■ **Assignment**
Reproduce the entries exactly as they appear below.

Provided material Block Start

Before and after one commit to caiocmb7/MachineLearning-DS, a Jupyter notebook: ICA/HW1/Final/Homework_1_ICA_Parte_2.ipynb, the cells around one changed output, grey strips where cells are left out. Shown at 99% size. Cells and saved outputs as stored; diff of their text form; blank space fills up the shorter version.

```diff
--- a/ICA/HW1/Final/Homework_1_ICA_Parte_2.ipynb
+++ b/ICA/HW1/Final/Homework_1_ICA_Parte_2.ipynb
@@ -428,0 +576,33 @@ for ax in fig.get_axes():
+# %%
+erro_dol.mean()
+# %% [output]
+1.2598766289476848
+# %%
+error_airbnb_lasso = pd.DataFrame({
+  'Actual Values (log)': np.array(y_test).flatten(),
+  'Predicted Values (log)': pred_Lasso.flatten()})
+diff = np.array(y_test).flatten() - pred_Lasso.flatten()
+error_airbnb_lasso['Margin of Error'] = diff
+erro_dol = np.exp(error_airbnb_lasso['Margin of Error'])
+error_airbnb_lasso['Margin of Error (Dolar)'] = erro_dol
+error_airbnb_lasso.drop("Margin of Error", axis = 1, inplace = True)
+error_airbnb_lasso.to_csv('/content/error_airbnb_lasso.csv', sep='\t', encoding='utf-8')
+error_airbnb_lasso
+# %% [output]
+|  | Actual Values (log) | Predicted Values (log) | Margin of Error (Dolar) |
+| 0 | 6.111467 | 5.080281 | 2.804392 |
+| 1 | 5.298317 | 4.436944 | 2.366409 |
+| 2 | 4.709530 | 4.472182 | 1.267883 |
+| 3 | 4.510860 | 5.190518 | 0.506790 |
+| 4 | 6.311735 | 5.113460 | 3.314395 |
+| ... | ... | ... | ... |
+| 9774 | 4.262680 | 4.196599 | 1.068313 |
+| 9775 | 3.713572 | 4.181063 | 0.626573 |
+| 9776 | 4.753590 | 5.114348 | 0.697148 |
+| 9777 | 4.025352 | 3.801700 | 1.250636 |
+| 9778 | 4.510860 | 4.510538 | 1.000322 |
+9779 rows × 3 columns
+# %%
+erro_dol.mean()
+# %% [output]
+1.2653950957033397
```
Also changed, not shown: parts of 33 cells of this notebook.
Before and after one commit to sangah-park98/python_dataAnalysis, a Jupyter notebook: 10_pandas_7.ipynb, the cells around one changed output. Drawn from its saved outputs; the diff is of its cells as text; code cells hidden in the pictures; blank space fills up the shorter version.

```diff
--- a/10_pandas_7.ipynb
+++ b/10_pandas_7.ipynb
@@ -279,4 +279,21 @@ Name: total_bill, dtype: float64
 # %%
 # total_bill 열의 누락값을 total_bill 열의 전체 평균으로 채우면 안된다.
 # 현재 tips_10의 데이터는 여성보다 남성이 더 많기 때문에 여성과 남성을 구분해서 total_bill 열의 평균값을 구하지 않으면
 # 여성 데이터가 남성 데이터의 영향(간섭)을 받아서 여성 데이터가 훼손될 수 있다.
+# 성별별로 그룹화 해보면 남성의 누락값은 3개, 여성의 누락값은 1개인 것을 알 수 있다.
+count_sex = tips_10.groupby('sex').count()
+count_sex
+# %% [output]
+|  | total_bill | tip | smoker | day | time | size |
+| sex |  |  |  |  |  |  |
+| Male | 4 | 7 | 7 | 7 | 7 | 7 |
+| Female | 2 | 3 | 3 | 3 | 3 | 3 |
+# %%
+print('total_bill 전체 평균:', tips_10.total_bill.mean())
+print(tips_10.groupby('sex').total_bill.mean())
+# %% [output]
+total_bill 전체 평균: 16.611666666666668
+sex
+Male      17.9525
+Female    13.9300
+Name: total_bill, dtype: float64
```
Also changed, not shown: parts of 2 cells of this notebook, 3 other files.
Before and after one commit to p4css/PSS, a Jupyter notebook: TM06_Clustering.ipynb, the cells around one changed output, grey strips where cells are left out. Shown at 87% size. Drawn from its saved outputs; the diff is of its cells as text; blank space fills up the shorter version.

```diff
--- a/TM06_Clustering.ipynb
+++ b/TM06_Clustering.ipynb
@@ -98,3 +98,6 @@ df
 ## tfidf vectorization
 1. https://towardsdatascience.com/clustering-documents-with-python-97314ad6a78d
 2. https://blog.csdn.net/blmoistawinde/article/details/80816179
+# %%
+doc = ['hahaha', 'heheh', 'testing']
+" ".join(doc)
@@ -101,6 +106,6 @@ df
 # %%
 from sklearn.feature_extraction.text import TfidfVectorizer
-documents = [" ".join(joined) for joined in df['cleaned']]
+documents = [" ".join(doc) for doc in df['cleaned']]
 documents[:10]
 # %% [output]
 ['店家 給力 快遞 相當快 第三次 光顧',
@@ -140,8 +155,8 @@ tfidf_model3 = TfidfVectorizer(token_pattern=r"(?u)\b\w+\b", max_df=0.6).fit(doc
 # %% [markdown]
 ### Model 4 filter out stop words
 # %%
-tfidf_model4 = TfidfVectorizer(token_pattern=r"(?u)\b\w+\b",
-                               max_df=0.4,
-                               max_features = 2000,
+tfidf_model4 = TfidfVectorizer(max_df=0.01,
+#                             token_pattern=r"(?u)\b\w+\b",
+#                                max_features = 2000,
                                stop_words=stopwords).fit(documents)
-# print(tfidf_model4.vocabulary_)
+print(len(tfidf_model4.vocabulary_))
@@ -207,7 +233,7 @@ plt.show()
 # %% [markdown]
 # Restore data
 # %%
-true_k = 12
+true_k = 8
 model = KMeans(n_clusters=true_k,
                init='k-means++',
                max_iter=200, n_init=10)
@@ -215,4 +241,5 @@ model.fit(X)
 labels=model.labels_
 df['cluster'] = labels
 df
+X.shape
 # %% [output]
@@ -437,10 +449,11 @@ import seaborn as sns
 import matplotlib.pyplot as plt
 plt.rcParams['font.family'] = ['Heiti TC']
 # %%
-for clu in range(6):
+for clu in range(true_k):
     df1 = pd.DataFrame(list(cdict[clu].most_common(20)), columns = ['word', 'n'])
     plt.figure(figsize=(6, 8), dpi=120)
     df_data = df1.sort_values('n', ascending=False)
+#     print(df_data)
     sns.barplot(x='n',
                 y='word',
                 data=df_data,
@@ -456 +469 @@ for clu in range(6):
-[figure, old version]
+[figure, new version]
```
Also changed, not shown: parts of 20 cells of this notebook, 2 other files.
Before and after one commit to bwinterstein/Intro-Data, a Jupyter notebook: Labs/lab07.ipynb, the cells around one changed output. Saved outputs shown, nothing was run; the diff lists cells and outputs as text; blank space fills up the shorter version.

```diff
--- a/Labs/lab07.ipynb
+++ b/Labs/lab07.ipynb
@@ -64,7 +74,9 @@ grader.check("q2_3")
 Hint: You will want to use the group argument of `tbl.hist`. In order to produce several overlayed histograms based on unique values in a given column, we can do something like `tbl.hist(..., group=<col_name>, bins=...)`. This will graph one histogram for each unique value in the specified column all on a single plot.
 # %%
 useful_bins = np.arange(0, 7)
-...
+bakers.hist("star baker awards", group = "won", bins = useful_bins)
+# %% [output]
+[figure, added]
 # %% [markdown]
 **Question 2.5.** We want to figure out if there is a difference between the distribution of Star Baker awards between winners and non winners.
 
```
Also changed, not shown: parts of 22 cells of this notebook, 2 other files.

Provided material Block End

■ **Answer to the problem**
Before and after one commit to caiocmb7/MachineLearning-DS, a Jupyter notebook: ICA/HW1/Final/Homework_1_ICA_Parte_2.ipynb, the cells around one changed output, grey strips where cells are left out. Shown at 99% size. Cells and saved outputs as stored; diff of their text form; blank space fills up the shorter version.

```diff
--- a/ICA/HW1/Final/Homework_1_ICA_Parte_2.ipynb
+++ b/ICA/HW1/Final/Homework_1_ICA_Parte_2.ipynb
@@ -428,0 +576,33 @@ for ax in fig.get_axes():
+# %%
+erro_dol.mean()
+# %% [output]
+1.2598766289476848
+# %%
+error_airbnb_lasso = pd.DataFrame({
+  'Actual Values (log)': np.array(y_test).flatten(),
+  'Predicted Values (log)': pred_Lasso.flatten()})
+diff = np.array(y_test).flatten() - pred_Lasso.flatten()
+error_airbnb_lasso['Margin of Error'] = diff
+erro_dol = np.exp(error_airbnb_lasso['Margin of Error'])
+error_airbnb_lasso['Margin of Error (Dolar)'] = erro_dol
+error_airbnb_lasso.drop("Margin of Error", axis = 1, inplace = True)
+error_airbnb_lasso.to_csv('/content/error_airbnb_lasso.csv', sep='\t', encoding='utf-8')
+error_airbnb_lasso
+# %% [output]
+|  | Actual Values (log) | Predicted Values (log) | Margin of Error (Dolar) |
+| 0 | 6.111467 | 5.080281 | 2.804392 |
+| 1 | 5.298317 | 4.436944 | 2.366409 |
+| 2 | 4.709530 | 4.472182 | 1.267883 |
+| 3 | 4.510860 | 5.190518 | 0.506790 |
+| 4 | 6.311735 | 5.113460 | 3.314395 |
+| ... | ... | ... | ... |
+| 9774 | 4.262680 | 4.196599 | 1.068313 |
+| 9775 | 3.713572 | 4.181063 | 0.626573 |
+| 9776 | 4.753590 | 5.114348 | 0.697148 |
+| 9777 | 4.025352 | 3.801700 | 1.250636 |
+| 9778 | 4.510860 | 4.510538 | 1.000322 |
+9779 rows × 3 columns
+# %%
+erro_dol.mean()
+# %% [output]
+1.2653950957033397
```
Also changed, not shown: parts of 33 cells of this notebook.
Before and after one commit to sangah-park98/python_dataAnalysis, a Jupyter notebook: 10_pandas_7.ipynb, the cells around one changed output. Drawn from its saved outputs; the diff is of its cells as text; code cells hidden in the pictures; blank space fills up the shorter version.

```diff
--- a/10_pandas_7.ipynb
+++ b/10_pandas_7.ipynb
@@ -279,4 +279,21 @@ Name: total_bill, dtype: float64
 # %%
 # total_bill 열의 누락값을 total_bill 열의 전체 평균으로 채우면 안된다.
 # 현재 tips_10의 데이터는 여성보다 남성이 더 많기 때문에 여성과 남성을 구분해서 total_bill 열의 평균값을 구하지 않으면
 # 여성 데이터가 남성 데이터의 영향(간섭)을 받아서 여성 데이터가 훼손될 수 있다.
+# 성별별로 그룹화 해보면 남성의 누락값은 3개, 여성의 누락값은 1개인 것을 알 수 있다.
+count_sex = tips_10.groupby('sex').count()
+count_sex
+# %% [output]
+|  | total_bill | tip | smoker | day | time | size |
+| sex |  |  |  |  |  |  |
+| Male | 4 | 7 | 7 | 7 | 7 | 7 |
+| Female | 2 | 3 | 3 | 3 | 3 | 3 |
+# %%
+print('total_bill 전체 평균:', tips_10.total_bill.mean())
+print(tips_10.groupby('sex').total_bill.mean())
+# %% [output]
+total_bill 전체 평균: 16.611666666666668
+sex
+Male      17.9525
+Female    13.9300
+Name: total_bill, dtype: float64
```
Also changed, not shown: parts of 2 cells of this notebook, 3 other files.
Before and after one commit to p4css/PSS, a Jupyter notebook: TM06_Clustering.ipynb, the cells around one changed output, grey strips where cells are left out. Shown at 87% size. Drawn from its saved outputs; the diff is of its cells as text; blank space fills up the shorter version.

```diff
--- a/TM06_Clustering.ipynb
+++ b/TM06_Clustering.ipynb
@@ -98,3 +98,6 @@ df
 ## tfidf vectorization
 1. https://towardsdatascience.com/clustering-documents-with-python-97314ad6a78d
 2. https://blog.csdn.net/blmoistawinde/article/details/80816179
+# %%
+doc = ['hahaha', 'heheh', 'testing']
+" ".join(doc)
@@ -101,6 +106,6 @@ df
 # %%
 from sklearn.feature_extraction.text import TfidfVectorizer
-documents = [" ".join(joined) for joined in df['cleaned']]
+documents = [" ".join(doc) for doc in df['cleaned']]
 documents[:10]
 # %% [output]
 ['店家 給力 快遞 相當快 第三次 光顧',
@@ -140,8 +155,8 @@ tfidf_model3 = TfidfVectorizer(token_pattern=r"(?u)\b\w+\b", max_df=0.6).fit(doc
 # %% [markdown]
 ### Model 4 filter out stop words
 # %%
-tfidf_model4 = TfidfVectorizer(token_pattern=r"(?u)\b\w+\b",
-                               max_df=0.4,
-                               max_features = 2000,
+tfidf_model4 = TfidfVectorizer(max_df=0.01,
+#                             token_pattern=r"(?u)\b\w+\b",
+#                                max_features = 2000,
                                stop_words=stopwords).fit(documents)
-# print(tfidf_model4.vocabulary_)
+print(len(tfidf_model4.vocabulary_))
@@ -207,7 +233,7 @@ plt.show()
 # %% [markdown]
 # Restore data
 # %%
-true_k = 12
+true_k = 8
 model = KMeans(n_clusters=true_k,
                init='k-means++',
                max_iter=200, n_init=10)
@@ -215,4 +241,5 @@ model.fit(X)
 labels=model.labels_
 df['cluster'] = labels
 df
+X.shape
 # %% [output]
@@ -437,10 +449,11 @@ import seaborn as sns
 import matplotlib.pyplot as plt
 plt.rcParams['font.family'] = ['Heiti TC']
 # %%
-for clu in range(6):
+for clu in range(true_k):
     df1 = pd.DataFrame(list(cdict[clu].most_common(20)), columns = ['word', 'n'])
     plt.figure(figsize=(6, 8), dpi=120)
     df_data = df1.sort_values('n', ascending=False)
+#     print(df_data)
     sns.barplot(x='n',
                 y='word',
                 data=df_data,
@@ -456 +469 @@ for clu in range(6):
-[figure, old version]
+[figure, new version]
```
Also changed, not shown: parts of 20 cells of this notebook, 2 other files.
Before and after one commit to bwinterstein/Intro-Data, a Jupyter notebook: Labs/lab07.ipynb, the cells around one changed output. Saved outputs shown, nothing was run; the diff lists cells and outputs as text; blank space fills up the shorter version.

```diff
--- a/Labs/lab07.ipynb
+++ b/Labs/lab07.ipynb
@@ -64,7 +74,9 @@ grader.check("q2_3")
 Hint: You will want to use the group argument of `tbl.hist`. In order to produce several overlayed histograms based on unique values in a given column, we can do something like `tbl.hist(..., group=<col_name>, bins=...)`. This will graph one histogram for each unique value in the specified column all on a single plot.
 # %%
 useful_bins = np.arange(0, 7)
-...
+bakers.hist("star baker awards", group = "won", bins = useful_bins)
+# %% [output]
+[figure, added]
 # %% [markdown]
 **Question 2.5.** We want to figure out if there is a difference between the distribution of Star Baker awards between winners and non winners.
 
```
Also changed, not shown: parts of 22 cells of this notebook, 2 other files.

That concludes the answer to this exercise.